If the Motion to Seal Record is granted, the judge signs an order that the records be sealed. The court then notifies all government agencies who have any record of your conviction, requiring them to keep your record sealed from public view. At this time, your rights are restored as if the conviction never happened.
Why Apply for Expungement?
Expungement procedures in Ohio do not eliminate a criminal record, but they do erase it from public view. With a criminal record, an individual can face stigma and prejudice. They can be denied employment, refused entry to a university, denied financial assistance, or turned down for housing. Most of these issues disappear if the records are expunged.
Sealing a criminal record means that an individual has been rehabilitated, providing legal "forgiveness" of convictions or charges, so the individuals are able to move their lives forward.
In fact, once the court grants an expungement in Ohio, the person is legally permitted to state that they have no convictions.

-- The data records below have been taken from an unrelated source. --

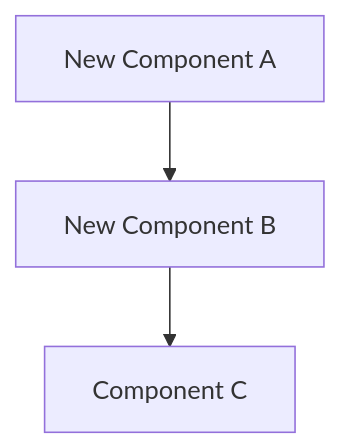
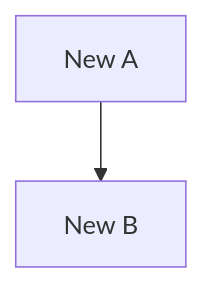
One commit to cuozg/oh-my-skills changed the second of 2 diagrams in skills/unity/unity-refactor/assets/templates/REFACTORING_PLAN.md. Above: the diagram before and after it, drawn with Mermaid. The commit also changed other lines of this file and 144 other files, not shown here.

````diff
--- a/skills/unity/unity-refactor/assets/templates/REFACTORING_PLAN.md
+++ b/skills/unity/unity-refactor/assets/templates/REFACTORING_PLAN.md
@@ -77,5 +50,4 @@
 ```mermaid
 graph TD
-    A[New Component A] --> B[New Component B]
-    B --> C[Component C]
+    A[New A] --> B[New B]
 ```
````
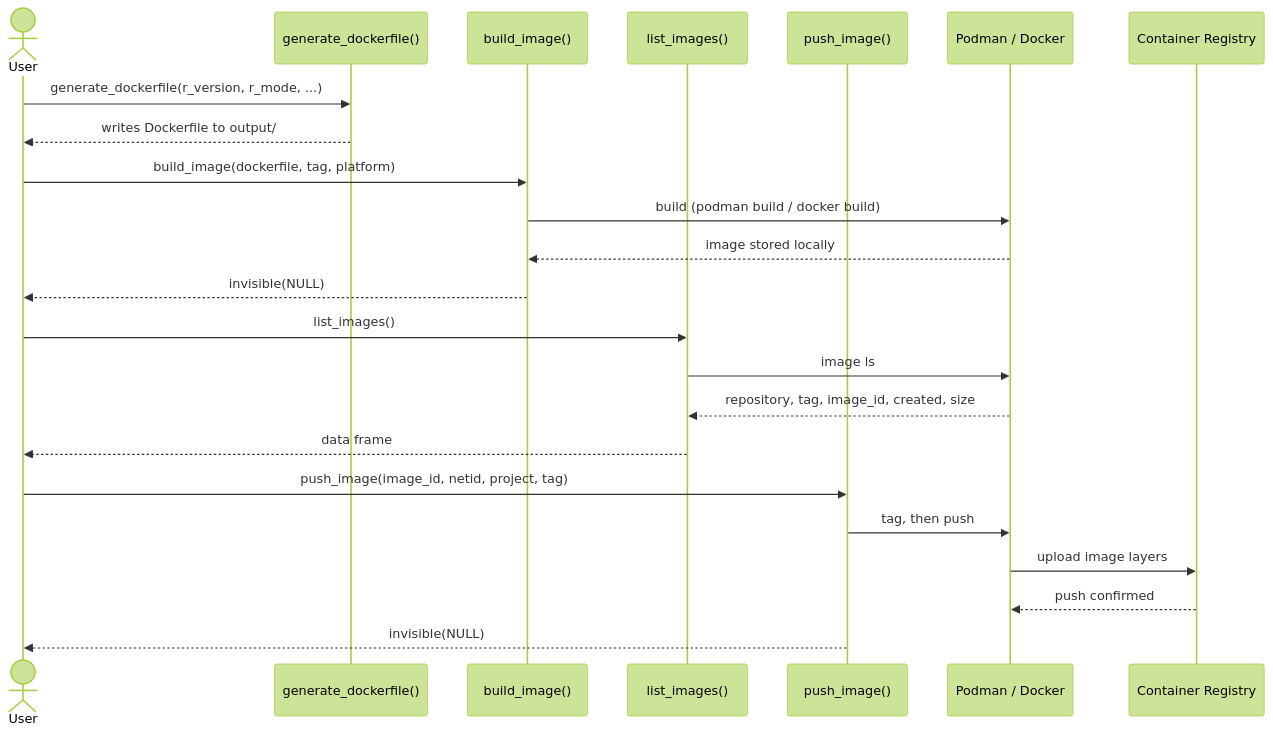
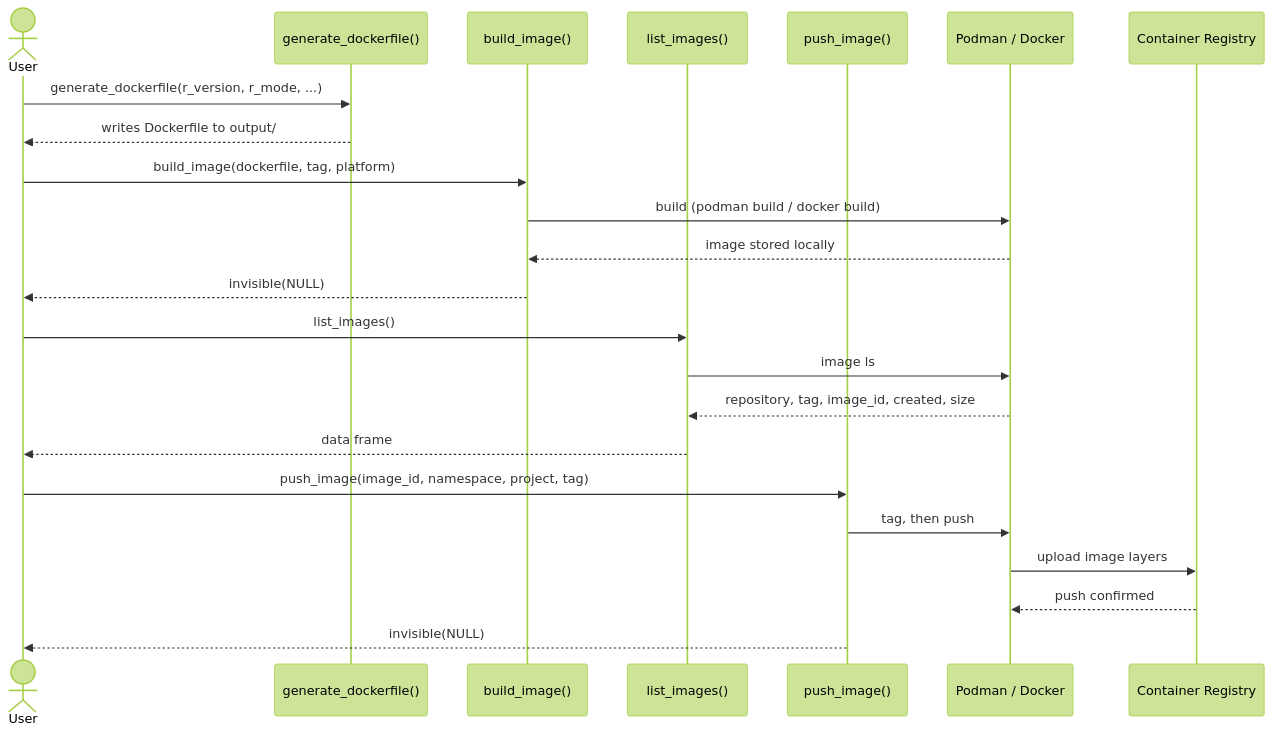
Before and after one commit to erwinlares/containr: the second of 8 diagrams in diagrams.qmd, drawn with Mermaid (forest theme). The commit also changed other lines of this file and 11 other files, not shown here.

````diff
--- a/diagrams.qmd
+++ b/diagrams.qmd
@@ -71,29 +71,29 @@
 ```{mermaid}
 sequenceDiagram
     actor User
     participant GD as generate_dockerfile()
     participant BI as build_image()
     participant LI as list_images()
     participant PI as push_image()
     participant Engine as Podman / Docker
     participant Registry as Container Registry
 
     User->>GD: generate_dockerfile(r_version, r_mode, ...)
     GD-->>User: writes Dockerfile to output/
 
     User->>BI: build_image(dockerfile, tag, platform)
     BI->>Engine: build (podman build / docker build)
     Engine-->>BI: image stored locally
     BI-->>User: invisible(NULL)
 
     User->>LI: list_images()
     LI->>Engine: image ls
     Engine-->>LI: repository, tag, image_id, created, size
     LI-->>User: data frame
 
-    User->>PI: push_image(image_id, netid, project, tag)
+    User->>PI: push_image(image_id, namespace, project, tag)
     PI->>Engine: tag, then push
     Engine->>Registry: upload image layers
     Registry-->>Engine: push confirmed
     PI-->>User: invisible(NULL)
 ```
````
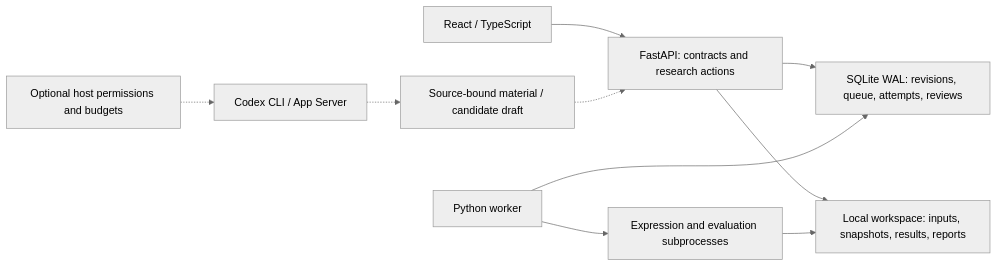
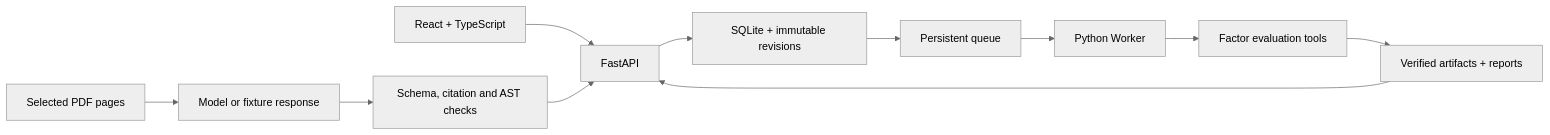
One commit to Owenqi666/quant-ai-agent changed the diagram in README.md. Above: the diagram before and after it, drawn with Mermaid (neutral theme). The commit also changed other lines of this file and 25 other files, not shown here.

````diff
--- a/README.md
+++ b/README.md
@@ -42,12 +41,13 @@
 ```mermaid
 flowchart LR
-    UI["React / TypeScript"] --> API["FastAPI: contracts and research actions"]
-    API --> DB["SQLite WAL: revisions, queue, attempts, reviews"]
-    API --> Files["Local workspace: inputs, snapshots, results, reports"]
-    Worker["Python worker"] --> DB
-    Worker --> Tools["Expression and evaluation subprocesses"]
-    Tools --> Files
-    Host["Optional host permissions and budgets"] -.-> Model["Codex CLI / App Server"]
-    Model -.-> Draft["Source-bound material / candidate draft"]
-    Draft -.-> API
+    Browser[React + TypeScript] --> API[FastAPI]
+    Source[Selected PDF pages] --> Proposal[Model or fixture response]
+    Proposal --> Gate[Schema, citation and AST checks]
+    Gate --> API
+    API --> Store[SQLite + immutable revisions]
+    Store --> Queue[Persistent queue]
+    Queue --> Worker[Python Worker]
+    Worker --> Tools[Factor evaluation tools]
+    Tools --> Artifacts[Verified artifacts + reports]
+    Artifacts --> API
 ```
````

This is the case whenever the question comes from a private employer, a private landlord or an educational institution.
Some Records May Still Be Available
Recall that the records are still available to some agencies. That is, law enforcement agencies, government agencies, and the judicial branch can still access the record. This includes employers in government agencies and the prosecutor of any criminal charge brought against the individual after expungement.
Teo Spengler earned a JD from U.C. Berkeley Law School. As an Assistant Attorney General in Juneau, she practiced before the Alaska Supreme Court and the U.S. Supreme Court before opening a plaintiff's personal injury practice in San Francisco. She holds both an MA and an MFA in English/writing and enjoys writing legal blogs and articles. Her work has appeared in numerous online publications including USA Today, Legal Zoom, eHow Business, Livestrong, SF Gate, Go Banking Rates, Arizona Central, Houston Chronicle, Navy Federal Credit Union, Pearson, Quicken.com, TurboTax.com, and numerous attorney websites. Spengler splits her time between the French Basque Country and Northern California.